What is Día de los Muertos? Where did it come from, what are its roots? How do we celebrate it here in the U.S.? Día los Muertos or Days of the Dead is a significant and highly celebrated holiday in Mexico, Latin America, and Southwestern U.S. To understand Día de los Muertos one has to set aside preconceived notions. To many Mexicans, death is not a subject to be feared, ignored, or divorced from the living. One cannot celebrate life without also celebrating death. Through the use of slides, this plática traces the origins of the Mexican festival “The Day of the Dead” and describes the traditional elements associated with the holiday including foods, folk crafts and altars.

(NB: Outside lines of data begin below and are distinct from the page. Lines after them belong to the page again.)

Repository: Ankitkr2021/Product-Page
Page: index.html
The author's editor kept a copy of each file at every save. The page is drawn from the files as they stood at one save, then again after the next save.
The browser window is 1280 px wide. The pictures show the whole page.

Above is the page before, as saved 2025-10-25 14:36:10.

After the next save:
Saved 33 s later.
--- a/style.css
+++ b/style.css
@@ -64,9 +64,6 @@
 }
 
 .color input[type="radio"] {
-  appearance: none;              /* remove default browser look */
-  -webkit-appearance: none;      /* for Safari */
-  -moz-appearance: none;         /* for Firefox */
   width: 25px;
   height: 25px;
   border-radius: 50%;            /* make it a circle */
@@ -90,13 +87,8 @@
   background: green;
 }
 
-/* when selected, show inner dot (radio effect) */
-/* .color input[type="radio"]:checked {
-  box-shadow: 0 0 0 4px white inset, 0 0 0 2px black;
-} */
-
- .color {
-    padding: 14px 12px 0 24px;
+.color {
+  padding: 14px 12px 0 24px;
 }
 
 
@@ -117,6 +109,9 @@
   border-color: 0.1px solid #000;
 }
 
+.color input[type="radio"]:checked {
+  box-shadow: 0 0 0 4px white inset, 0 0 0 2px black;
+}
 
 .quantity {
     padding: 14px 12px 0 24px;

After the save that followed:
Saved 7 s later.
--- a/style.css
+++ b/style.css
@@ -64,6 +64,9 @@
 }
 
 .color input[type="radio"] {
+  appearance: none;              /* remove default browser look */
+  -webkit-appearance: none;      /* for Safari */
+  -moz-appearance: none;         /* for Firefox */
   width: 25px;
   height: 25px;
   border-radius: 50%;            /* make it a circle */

Elena Díaz Björkquist is a writer, historian, and artist from Tucson, Arizona. She writes about Morenci where she was born. Elena is the author of two books, Suffer Smoke and Water from the Moon and co-editor of Sowing the Seeds, una cosecha de recuerdos and Our Spirit, Our Reality; celebrating our Stories. She is a scholar and research affiliate with SIROW at the University of Arizona. Elena is the recipient of the 2012 AHC Dan Schilling Public Humanities Scholar Award and the Arizona Commission on the Arts Bill Desmond Writing Award. Her personal website is: https://elenadiazbjorkquist.wordpress.com